Praying for Mercy
When we speak of prayer, of course we’re speaking of a conversation with the Almighty. In the beginning, this conversation was frequent and pleasant as Adam and Eve enjoyed face-to-face communication with their Creator. Immediately after sin entered into the world, their situation took a dramatic about-face with a new distance created between God and men. In this newly cursed economy the Lord continued to speak, warning Cain, for instance, about where his treachery would take him if he would not address his anger. Yet, that kind of direct communication became the exception rather than the norm. This fact seems to be proven by the note inserted into the genealogy of Adam and Eve’s third son Seth. We read in Genesis 4:26 that after Seth’s birth “men began to call upon the name of the Lord.” As evil in the world grew unchecked by law or human government, we observe in the lives of a few the desire to pray with hope that the Lord might hear and respond.
The content of those early prayers is not recorded. In other instances, only the Divine half of the conversation has been written down, as is the case when the Lord speaks to Noah about building the ark or promises Abram that he will have uncountable descendants who will be blessed in a distinct land. The first time we have anything resembling our concept of prayer occurs in a conversation between Abraham and the Lord in Genesis 18 when the Lord reveals to Abraham that he is going to destroy Sodom and Gomorrah.

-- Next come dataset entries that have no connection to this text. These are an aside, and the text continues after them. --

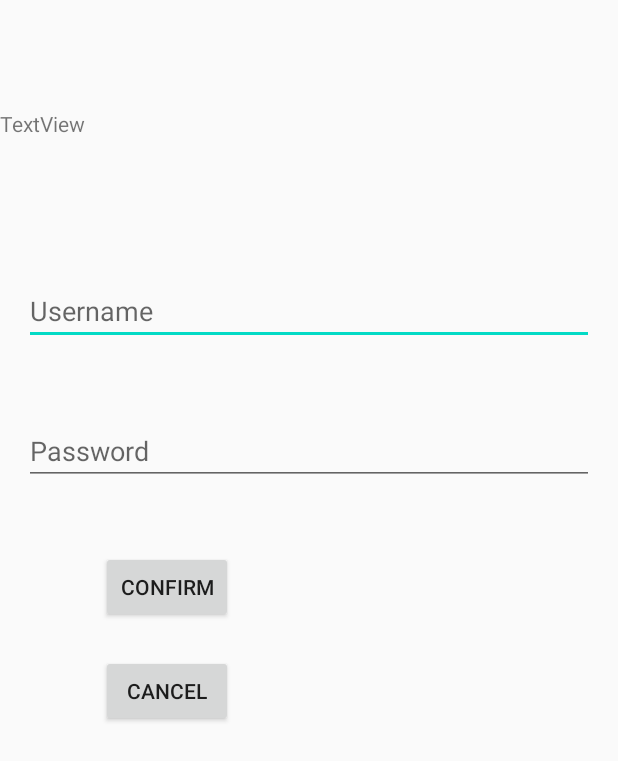
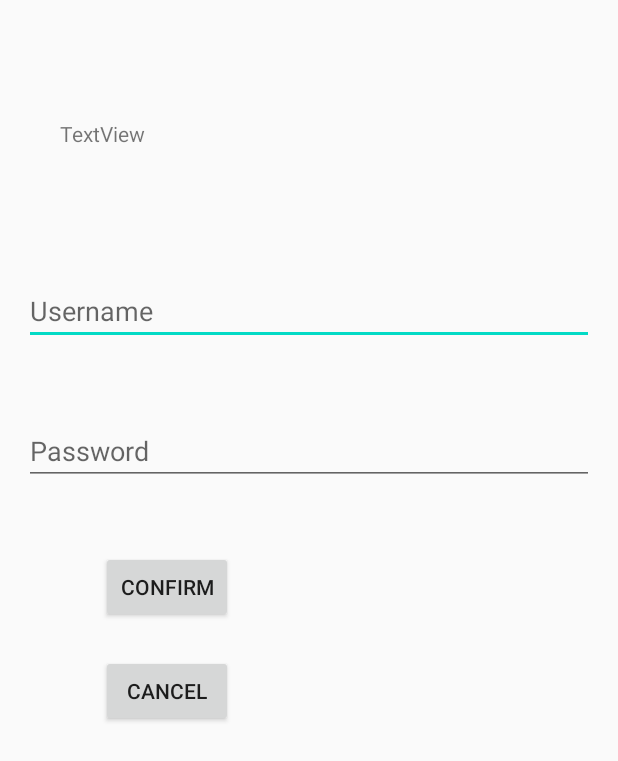
Before and after one commit to rsoberanes/SafeAlwayz, an Android app: the DeleteConfirmActivity screen opened directly, with no data from a screen before it, on a phone screen of 412 x 824 dp. Shown: the top 761 px of the screen. Run offline under Robolectric (Android 15) with nearby library versions, the phone set to English and light mode, and no system bars.

```diff
--- a/app/src/main/java/com/studios/primitive/safealwayz/ui/main/AccountModel.java
+++ b/app/src/main/java/com/studios/primitive/safealwayz/ui/main/AccountModel.java
@@ -1,6 +1,8 @@
 package com.studios.primitive.safealwayz.ui.main;
 
-public class AccountModel {
+import java.io.Serializable;
+
+public class AccountModel implements Serializable {
     private String userName;
     private String password;
     private String email;
@@ -36,6 +38,7 @@ public class AccountModel {
 
 
     //Getter and Setters
+
 
     public String getUserName() {
         return userName;
--- a/app/src/main/res/layout/activity_delete_confirm.xml
+++ b/app/src/main/res/layout/activity_delete_confirm.xml
@@ -64,13 +64,14 @@
         app:layout_constraintVertical_bias="0.003" />
 
     <TextView
-        android:id="@+id/textView"
+        android:id="@+id/text_info"
         android:layout_width="147dp"
         android:layout_height="39dp"
+        android:layout_marginStart="40dp"
         android:text="TextView"
         app:layout_constraintBottom_toTopOf="@+id/confirm_username"
         app:layout_constraintStart_toStartOf="parent"
         app:layout_constraintTop_toTopOf="parent"
-        tools:text="Confirm Credentials" />
+        app:layout_constraintVertical_bias="0.548" />
 
 </androidx.constraintlayout.widget.ConstraintLayout>
```
Also changed, not shown: app/src/main/java/com/studios/primitive/safealwayz/MainActivity.java (+8 -1 lines), app/src/main/java/com/studios/primitive/safealwayz/ui/main/AccountFragment.java (+7 -0 lines), app/src/main/java/com/studios/primitive/safealwayz/ui/main/DatabaseHelper.java (+26 -0 lines), app/src/main/java/com/studios/primitive/safealwayz/ui/main/DbLight.java (added, +24 -0 lines).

A graphic illustration of the wickedness of Sodom follows in chapter 19 and reinforces the Lord’s determination to judge these twin cities. In this famous prayer, Abraham presses the very limits of propriety as he pleads for mercy on behalf of what he assumes must be more than a few righteous people in their midst. His negotiations end when the Lord has assured him that if there are even ten God-fearing citizens dwelling in Sodom the entire city would be spared. The prayer is based on three assumptions. Surely, he must think, his nephew who apparently holds a significant place of influence as an elder in the city gate (19:1) has been able to promote the fear of the Lord among his own household and perhaps also win a few others! The second assumption is that the Lord of Heaven and Earth would not compromise his own justice by condemning the righteous alongside the wicked (v.25). And finally, Abraham has learned through experience that the Lord’s blessing toward the righteous often overflows its banks and swamps even the ungodly who may be in their presence.
As you pray, consider two lessons that we can learn from this passage:
It is significant that the first recorded prayer of any significance in Scripture is a plea for divine mercy. Mercy is not getting what we deserve. Abraham acknowledges the presence of the wicked in Sodom, and the scripture is clear about the wrath of God being revealed from heaven against all unrighteousness and ungodliness. Yet, the same text that records that curse also gives every reader hope that there is mercy to be found from the Lord by those who ask for it. It is possible to pray for mercy without minimizing evil and, as we pray for those who have done evil toward us, we ought to remember that we ourselves have been shown much mercy.
Abraham’s prayer is a reminder of the grace and patience of God toward those who call on him. The patriarch knew he was stepping out of the natural order of things to ask God to alter his plans, but he was received on the basis of his faith that led him to ask in the first place. God is honored when we pray and ask him to do great things that only he can do. Knowing this, we should persevere in prayer, asking for ever-greater works of God to be accomplished in our midst, humbly grateful for his grace to answer such requests.